“Yes, I did. Did my accent give it away?” I grinned sheepishly. I still get uncomfortable when people bring it up, and the faint lilt in my Libyan accent always gives me away.
“A little, yes. But I noticed it in your designs.” I was slightly taken aback. I knew that my designs were a little different, but not that they reflected anything about my personal life.
“Haha, yeah, I guess I was really influenced by my childhood.” I felt myself entering dangerous territory. I didn’t want to be accused of lifting designs from the internet, what the students call their source of ‘inspiration’.
“Yes, it’s apparent. You try very hard to make them Middle Eastern, but it looks like an outsider’s interpretation. I admire your effort to return to your roots, though.”
The project that we had this conversation over was a landscaping task for a small house. I had initially begun with the aim of giving it a Spanish Colonial Revival feel, because I found that style comfortably familiar. Mediterranean-meets-Middle East, if you will. Spain’s architecture reflects it’s mesh of East and West very organically.
This might explain why I was attracted to it, but the resulting design was neither Spanish Colonial or Middle Eastern.
You’d be hard pressed to find a house that looks like this in the Middle East. This screams middle class white neighbourhood, but the architecture of the house and the privacy afforded by the clustered trees hint of something else.
That ‘something else’ was my attempt to design something that was both climatically and culturally Libyan, while staying in my comfort zone. When I look at it, I don’t feel that it’s ugly or repellent. But there is something off, not quite right.
The other students reveled in the options afforded them by Middle East design, with tiles being the dominant ground cover, palm trees and water features in every nook and cranny, and a sterile white colour palette.
The next project was a small park in the middle of a busy district in Benghazi, and at that point I abandoned all pretense of designing something Middle Eastern. I read up on the urban landscaping revival in the West and the standards they had set.
Middle Eastern cities are the anti-thesis to Western cities.
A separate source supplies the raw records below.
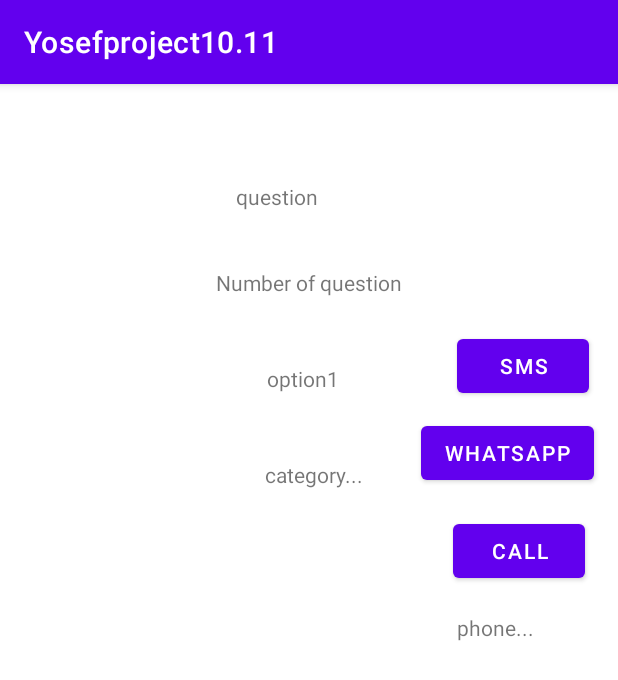
After one commit to Yosef3251/Yosefproject, an Android app: the QuestionDetailsActivty screen opened directly, with no data from a screen before it, on a phone screen of 412 x 824 dp. The commit adds this screen. Shown: the top 680 px of the screen. Run offline under Robolectric (Android 15) with nearby library versions, the phone set to English and light mode, and no system bars; our stand-ins replace Picasso; 9 statements that could not run were skipped.

Commit message:
Added Details

```diff
--- a/app/build.gradle
+++ b/app/build.gradle
@@ -31,12 +31,14 @@ android {
 dependencies {
 
     implementation 'com.google.android.material:material:1.2.0'
+    implementation 'com.squareup.picasso:picasso:2.71828'
     implementation 'androidx.constraintlayout:constraintlayout:2.1.2'
     implementation 'com.google.firebase:firebase-auth:21.0.1'
     implementation 'com.google.firebase:firebase-firestore:24.0.0'
     implementation 'com.google.firebase:firebase-storage:20.0.0'
     implementation 'androidx.appcompat:appcompat:1.2.0'
     implementation 'com.google.firebase:firebase-inappmessaging:20.1.1'
+    implementation 'com.squareup.picasso:picasso:2.71828'
     testImplementation 'junit:junit:4.13.2'
     androidTestImplementation 'androidx.test.ext:junit:1.1.3'
     androidTestImplementation 'androidx.test.espresso:espresso-core:3.4.0'
--- a/app/src/main/AndroidManifest.xml
+++ b/app/src/main/AndroidManifest.xml
@@ -9,6 +9,9 @@
         android:roundIcon="@mipmap/ic_launcher_round"
         android:supportsRtl="true"
         android:theme="@style/Theme.Yosefproject1011">
+        <activity
+            android:name=".QuestionDetailsActivty"
+            android:exported="false" />
         <activity
             android:name=".AllSubjectsActivity"
             android:exported="false" />
--- a/app/src/main/java/com/yosef/yosefproject1011/Question.java
+++ b/app/src/main/java/com/yosef/yosefproject1011/Question.java
@@ -21,7 +21,8 @@ public class Question {
                 ", Option1='" + Option1 + '\'' +
                 ", Option2='" + Option2 + '\'' +
                 ", Option3='" + Option3 + '\'' +
-                ", Option4='" + Option4 + '\'' +
+                ", " +
+                "Option4='" + Option4 + '\'' +
                 ", Points=" + Points +
                 '}';
     }
@@ -85,4 +86,5 @@ public class Question {
     public String getPhoto() { return Photo; }
 
     public void setPhoto(String photo) { Photo = photo; }
+
 }
--- /dev/null
+++ b/app/src/main/java/com/yosef/yosefproject1011/QuestionDetailsActivty.java
@@ -0,0 +1,54 @@
+package com.yosef.yosefproject1011;
+
+import androidx.appcompat.app.AppCompatActivity;
+
+import android.content.Intent;
+import android.os.Bundle;
+import android.widget.ImageView;
+import android.widget.TextView;
+
+import com.squareup.picasso.Picasso;
+
+public class QuestionDetailsActivty extends AppCompatActivity {
+
+    private TextView tvQuestion, tvNumberOfQuestion, tvOption1, tvOption2, tvOption3, tvOption4, tvPhone;
+    private ImageView ivPhoto;
+    /*
+        private String address;
+    private RestCat category;
+    private String photo;
+    private String phone;
+    * */
+    @Override
+    protected void onCreate(Bundle savedInstanceState) {
+        super.onCreate(savedInstanceState);
+        setContentView(R.layout.activity_question_details_activty);
+
+        connectComponents();
+        Intent i = this.getIntent();
+        Question que = (Question) i.getSerializableExtra("que");
+';'
+        tvQuestion.setText(que.getQuestion());
+        tvNumberOfQuestion.setText(que.getNumberOfQuestion());
+        tvOption1.setText(que.getOption1());
+        tvOption2.setText(que.getOption2());
+        tvOption3.setText(que.getOption3());
+        tvOption4.setText(que.getOption4());
+
+
+
+        tvPhone.setText(que.getPhone());
+        Picasso.get().load(que.getPhoto()).into(ivPhoto);
+    }
+
+    private void connectComponents() {
+        tvQuestion = findViewById(R.id.tvQuestion);
+        tvNumberOfQuestion = findViewById(R.id.tvNumberOfQuestionRestDetails);
+        tvOption1 = findViewById(R.id.tvOption1RestDetails);
+        tvOption2 = findViewById(R.id.tvCategoryRestDetails);
+        tvOption3 = findViewById(R.id.tvCategoryRestDetails);
+        tvOption4 = findViewById(R.id.tvCategoryRestDetails);
+        tvPhone = findViewById(R.id.tvPhoneRestDetails);
+        ivPhoto = findViewById(R.id.ivPhotoRestDetails);
+    }
+}
--- a/app/src/main/java/com/yosef/yosefproject1011/SendSMSActivity.java
+++ b/app/src/main/java/com/yosef/yosefproject1011/SendSMSActivity.java
@@ -1,3 +1,4 @@
+
 package com.yosef.yosefproject1011;
 
 import androidx.appcompat.app.AppCompatActivity;
--- a/app/src/main/res/layout/activity_main.xml
+++ b/app/src/main/res/layout/activity_main.xml
@@ -29,11 +29,13 @@
         android:layout_marginStart="101dp"
         android:layout_marginTop="337dp"
         android:layout_marginEnd="101dp"
+        android:layout_marginBottom="18dp"
         android:ems="10"
         android:hint="Email..."
         android:inputType="textEmailAddress"
         android:minHeight="48dp"
         android:textSize="16sp"
+        app:layout_constraintBottom_toTopOf="@+id/etPasswordMain"
         app:layout_constraintEnd_toEndOf="parent"
         app:layout_constraintHorizontal_bias="0.517"
         app:layout_constraintStart_toStartOf="parent"
@@ -46,11 +48,13 @@
         android:layout_marginStart="101dp"
         android:layout_marginTop="18dp"
         android:layout_marginEnd="101dp"
+        android:layout_marginBottom="20dp"
         android:backgroundTint="#FF0000"
         android:onClick="Login"
         android:text="Login"
         android:textColor="#FFFFFF"
         android:textSize="16sp"
+        app:layout_constraintBottom_toTopOf="@+id/tvForgetpassMain"
         app:layout_constraintEnd_toEndOf="parent"
         app:layout_constraintHorizontal_bias="0.495"
         app:layout_constraintStart_toStartOf="parent"
--- /dev/null
+++ b/app/src/main/res/layout/activity_question_details_activty.xml
@@ -0,0 +1,100 @@
+<?xml version="1.0" encoding="utf-8"?>
+<androidx.constraintlayout.widget.ConstraintLayout xmlns:android="http://schemas.android.com/apk/res/android"
+    xmlns:app="http://schemas.android.com/apk/res-auto"
+    xmlns:tools="http://schemas.android.com/tools"
+    android:layout_width="match_parent"
+    android:layout_height="match_parent"
+    tools:context=".QuestionDetailsActivty">
+    <Button
+        android:id="@+id/btnSMSRestDetails"
+        android:layout_width="wrap_content"
+        android:layout_height="wrap_content"
+        android:layout_marginBottom="10dp"
+        android:layout_marginEnd="3dp"
+        android:text="SMS"
+        app:layout_constraintBottom_toTopOf="@+id/btnWhatsappRestDetails"
+        app:layout_constraintEnd_toEndOf="@+id/btnWhatsappRestDetails" />
+
+    <Button
+        android:id="@+id/btnWhatsappRestDetails"
+        android:layout_width="wrap_content"
+        android:layout_height="wrap_content"
+        android:layout_marginEnd="16dp"
+        android:layout_marginTop="222dp"
+        android:text="Whatsapp"
+        app:layout_constraintEnd_toEndOf="parent"
+        app:layout_constraintTop_toTopOf="parent" />
+
+    <Button
+        android:id="@+id/btnCallRestDetails"
+        android:layout_width="wrap_content"
+        android:layout_height="wrap_content"
+        android:layout_marginEnd="22dp"
+        android:text="Call"
+        app:layout_constraintBottom_toTopOf="@+id/ivPhotoRestDetails"
+        app:layout_constraintEnd_toEndOf="parent"
+        app:layout_constraintTop_toTopOf="@+id/ivPhotoRestDetails" />
+
+    <ImageView
+        android:id="@+id/ivPhotoRestDetails"
+        android:layout_width="wrap_content"
+        android:layout_height="wrap_content"
+        android:layout_marginEnd="31dp"
+        android:layout_marginTop="41dp"
+        app:layout_constraintEnd_toStartOf="@+id/btnCallRestDetails"
+        app:layout_constraintTop_toBottomOf="@+id/tvCategoryRestDetails"
+        tools:srcCompat="@tools:sample/avatars" />
+
+    <TextView
+        android:id="@+id/tvQuestionRestDetails"
+        android:layout_width="wrap_content"
+        android:layout_height="wrap_content"
+        android:layout_marginStart="7dp"
+        android:layout_marginTop="65dp"
+        android:layout_marginEnd="194dp"
+        android:layout_marginBottom="39dp"
+        android:text="question"
+        app:layout_constraintBottom_toTopOf="@+id/tvNumberOfQuestionRestDetails"
+        app:layout_constraintEnd_toEndOf="parent"
+        app:layout_constraintStart_toStartOf="@+id/tvNumberOfQuestionRestDetails"
+        app:layout_constraintTop_toTopOf="parent" />
+
+    <TextView
+        android:id="@+id/tvPhoneRestDetails"
+        android:layout_width="wrap_content"
+        android:layout_height="wrap_content"
+        android:layout_marginStart="34dp"
+        android:layout_marginTop="41dp"
+        android:text="phone..."
+        app:layout_constraintStart_toStartOf="@+id/ivPhotoRestDetails"
+        app:layout_constraintTop_toBottomOf="@+id/ivPhotoRestDetails" />
+
+    <TextView
+        android:id="@+id/tvNumberOfQuestionRestDetails"
+        android:layout_width="wrap_content"
+        android:layout_height="wrap_content"
+        android:layout_marginTop="38dp"
+        android:text="Number of question"
+        app:layout_constraintEnd_toEndOf="parent"
+        app:layout_constraintStart_toStartOf="parent"
+        app:layout_constraintTop_toBottomOf="@+id/tvQuestionRestDetails" />
+
+    <TextView
+        android:id="@+id/tvOption1RestDetails"
+        android:layout_width="wrap_content"
+        android:layout_height="wrap_content"
+        android:layout_marginStart="1dp"
+        android:layout_marginBottom="16dp"
+        android:text="option1"
+        app:layout_constraintBottom_toTopOf="@+id/btnWhatsappRestDetails"
+        app:layout_constraintStart_toStartOf="@+id/tvCategoryRestDetails" />
+
+    <TextView
+        android:id="@+id/tvCategoryRestDetails"
+        android:layout_width="wrap_content"
+        android:layout_height="wrap_content"
+        android:layout_marginEnd="38dp"
+        android:text="category..."
+        app:layout_constraintBottom_toBottomOf="@+id/btnWhatsappRestDetails"
+        app:layout_constraintEnd_toStartOf="@+id/btnWhatsappRestDetails" />
+</androidx.constraintlayout.widget.ConstraintLayout>
```
Also changed, not shown: gradle/wrapper/gradle-wrapper.properties (added), 1 other file.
The former focuses on privacy, the latter revels in public space. Arabs try to shield themselves from their weather while Westerners invite it into their homes.
So a Western design in an Arab city is perhaps an invitation to folly, but I had had enough of faking different styles and attempting to do something I was uncomfortable with.
I was much more satisfied with this design than the previous one, and interestingly enough, my professors also responded more positively than before. I guess all those adages about being ‘true to yourself’ are more than just sappy self-help quotes.
For my neighbourhood design (urban planning course), I decided to attempt a balance, by utilizing my (Western) style, but adding the primary concepts of MENA design with a twist, to make it fit together.
For the airport design, there was very little room to add a distinct style, as successful airports are dictated by their functionality and economic standards. Overall, I’m really satisfied with the development of my work this semester, though I could still improve my time management when it comes to deadlines.
Like writing, I have found that designing helps me articulate my personality, and understand myself better. I need to avoid the pitfall of trying to mash contradicting principles which result in a design that gives the impression of cognitive dissonance. Architecture is problem solving among other things, and a non-orthodox approach does not condemn the proposed solution to failure.
Whether you’re influenced by the East, West, or another direction entirely, it’s important to be sincere with yourself and with your client. No matter how much you try to dress up or photoshop your design, nothing can truly disguise dishonest architecture.
A good example of this is in Dubai. The skyscrapers and impossible innovation are interesting if you observe them in a vacuum. But for these things to be in the middle of an Arab city, in our climate and culture, reeks of inconsistency. The struggle to bring the region up to modern city standards is admirable, but importing foreign designs and ignoring the surroundings never bodes well.